Records for the exercise: Begin

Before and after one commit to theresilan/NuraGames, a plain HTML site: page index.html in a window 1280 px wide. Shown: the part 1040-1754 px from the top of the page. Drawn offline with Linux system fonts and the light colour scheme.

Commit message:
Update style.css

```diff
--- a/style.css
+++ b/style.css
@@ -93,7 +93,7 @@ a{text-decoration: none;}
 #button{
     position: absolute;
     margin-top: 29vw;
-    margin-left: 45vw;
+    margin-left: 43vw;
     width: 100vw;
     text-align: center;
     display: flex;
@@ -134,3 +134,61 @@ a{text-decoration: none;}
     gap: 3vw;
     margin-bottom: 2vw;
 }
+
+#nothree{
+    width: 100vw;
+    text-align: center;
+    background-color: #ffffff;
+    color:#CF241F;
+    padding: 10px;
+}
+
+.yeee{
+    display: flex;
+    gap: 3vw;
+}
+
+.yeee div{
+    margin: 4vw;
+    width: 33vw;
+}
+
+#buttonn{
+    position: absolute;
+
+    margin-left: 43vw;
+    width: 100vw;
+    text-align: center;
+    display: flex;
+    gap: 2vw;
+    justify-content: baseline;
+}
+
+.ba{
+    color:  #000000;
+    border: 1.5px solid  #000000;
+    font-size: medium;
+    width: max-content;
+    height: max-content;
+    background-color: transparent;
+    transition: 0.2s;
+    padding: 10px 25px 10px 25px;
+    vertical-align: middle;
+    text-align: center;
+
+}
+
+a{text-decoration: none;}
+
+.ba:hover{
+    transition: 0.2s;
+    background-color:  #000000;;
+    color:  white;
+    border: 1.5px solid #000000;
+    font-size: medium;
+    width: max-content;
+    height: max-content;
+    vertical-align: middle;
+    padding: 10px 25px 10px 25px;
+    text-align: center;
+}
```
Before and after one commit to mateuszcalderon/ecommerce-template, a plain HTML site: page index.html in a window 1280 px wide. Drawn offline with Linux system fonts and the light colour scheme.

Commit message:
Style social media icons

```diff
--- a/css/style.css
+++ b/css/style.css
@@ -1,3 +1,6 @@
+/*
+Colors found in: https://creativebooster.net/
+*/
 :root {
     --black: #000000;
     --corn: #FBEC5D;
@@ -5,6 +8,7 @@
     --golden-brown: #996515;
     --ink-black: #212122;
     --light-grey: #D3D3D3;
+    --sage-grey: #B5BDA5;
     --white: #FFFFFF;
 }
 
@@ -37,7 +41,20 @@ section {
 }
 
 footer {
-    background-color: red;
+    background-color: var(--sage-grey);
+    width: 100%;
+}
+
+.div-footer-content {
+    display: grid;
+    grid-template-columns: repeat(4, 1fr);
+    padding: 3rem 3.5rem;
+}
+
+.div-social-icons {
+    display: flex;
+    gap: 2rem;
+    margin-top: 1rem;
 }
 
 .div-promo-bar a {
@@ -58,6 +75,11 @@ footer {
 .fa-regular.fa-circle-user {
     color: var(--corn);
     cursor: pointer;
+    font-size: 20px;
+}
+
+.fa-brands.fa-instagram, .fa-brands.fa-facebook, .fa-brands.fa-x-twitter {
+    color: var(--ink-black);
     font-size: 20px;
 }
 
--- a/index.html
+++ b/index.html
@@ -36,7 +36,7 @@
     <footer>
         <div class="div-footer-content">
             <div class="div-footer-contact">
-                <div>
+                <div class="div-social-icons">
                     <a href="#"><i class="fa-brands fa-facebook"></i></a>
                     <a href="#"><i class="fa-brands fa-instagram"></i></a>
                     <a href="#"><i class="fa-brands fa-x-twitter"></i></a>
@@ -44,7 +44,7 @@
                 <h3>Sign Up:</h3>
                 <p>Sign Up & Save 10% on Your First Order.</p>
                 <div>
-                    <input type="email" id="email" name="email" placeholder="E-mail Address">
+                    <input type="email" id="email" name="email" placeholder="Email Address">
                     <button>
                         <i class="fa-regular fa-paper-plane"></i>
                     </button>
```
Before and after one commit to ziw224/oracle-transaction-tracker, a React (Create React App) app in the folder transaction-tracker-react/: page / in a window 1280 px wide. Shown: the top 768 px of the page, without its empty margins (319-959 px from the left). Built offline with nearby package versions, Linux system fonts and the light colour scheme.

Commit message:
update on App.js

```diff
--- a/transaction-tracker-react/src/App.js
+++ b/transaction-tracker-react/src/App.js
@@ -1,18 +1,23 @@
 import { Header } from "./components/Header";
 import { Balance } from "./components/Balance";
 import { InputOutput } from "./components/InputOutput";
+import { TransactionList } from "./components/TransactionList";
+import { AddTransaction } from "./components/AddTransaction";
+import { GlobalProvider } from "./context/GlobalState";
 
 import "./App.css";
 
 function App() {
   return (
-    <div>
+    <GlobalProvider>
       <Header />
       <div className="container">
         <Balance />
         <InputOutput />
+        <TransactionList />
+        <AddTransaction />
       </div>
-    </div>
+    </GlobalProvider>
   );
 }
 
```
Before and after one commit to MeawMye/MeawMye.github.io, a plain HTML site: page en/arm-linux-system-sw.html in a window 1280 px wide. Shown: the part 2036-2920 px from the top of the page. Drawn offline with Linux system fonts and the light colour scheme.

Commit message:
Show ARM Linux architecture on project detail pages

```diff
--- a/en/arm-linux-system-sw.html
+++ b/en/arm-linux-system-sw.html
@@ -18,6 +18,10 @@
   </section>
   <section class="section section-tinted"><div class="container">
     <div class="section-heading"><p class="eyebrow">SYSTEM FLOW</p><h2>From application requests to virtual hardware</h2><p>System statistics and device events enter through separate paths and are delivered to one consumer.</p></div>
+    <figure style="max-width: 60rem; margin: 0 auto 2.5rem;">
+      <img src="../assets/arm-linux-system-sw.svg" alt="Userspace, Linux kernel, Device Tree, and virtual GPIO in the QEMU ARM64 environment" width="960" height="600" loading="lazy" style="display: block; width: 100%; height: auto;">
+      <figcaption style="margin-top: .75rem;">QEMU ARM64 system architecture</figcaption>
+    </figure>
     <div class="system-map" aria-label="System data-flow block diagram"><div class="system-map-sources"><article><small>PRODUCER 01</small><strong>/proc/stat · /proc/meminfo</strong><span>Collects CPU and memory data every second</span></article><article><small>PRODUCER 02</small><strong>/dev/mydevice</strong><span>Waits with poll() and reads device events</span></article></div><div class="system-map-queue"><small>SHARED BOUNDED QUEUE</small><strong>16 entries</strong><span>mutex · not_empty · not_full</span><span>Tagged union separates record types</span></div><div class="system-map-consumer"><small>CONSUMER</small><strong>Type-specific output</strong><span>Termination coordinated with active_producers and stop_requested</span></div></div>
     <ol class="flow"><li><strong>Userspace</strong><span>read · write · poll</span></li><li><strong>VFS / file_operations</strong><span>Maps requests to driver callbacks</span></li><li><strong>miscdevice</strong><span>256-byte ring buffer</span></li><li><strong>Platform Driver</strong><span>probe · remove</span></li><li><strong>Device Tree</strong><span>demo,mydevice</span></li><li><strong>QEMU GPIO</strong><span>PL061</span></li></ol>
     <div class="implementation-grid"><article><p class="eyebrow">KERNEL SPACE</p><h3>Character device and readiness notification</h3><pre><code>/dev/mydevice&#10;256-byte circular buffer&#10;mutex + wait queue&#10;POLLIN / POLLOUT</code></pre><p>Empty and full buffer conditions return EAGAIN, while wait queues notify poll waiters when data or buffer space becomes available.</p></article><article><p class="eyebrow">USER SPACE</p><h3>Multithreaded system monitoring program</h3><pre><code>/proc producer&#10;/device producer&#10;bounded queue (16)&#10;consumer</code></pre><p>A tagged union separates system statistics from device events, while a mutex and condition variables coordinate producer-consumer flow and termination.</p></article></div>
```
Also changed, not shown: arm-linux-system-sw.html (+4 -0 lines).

Records for the exercise: End

#### [Required action]
Show the lines above with "content".

#### [Answer to this exercise]
+    justify-content: baseline;
+    width: max-content;
+    height: max-content;
+    width: max-content;
+    height: max-content;
+.div-footer-content {
         <div class="div-footer-content">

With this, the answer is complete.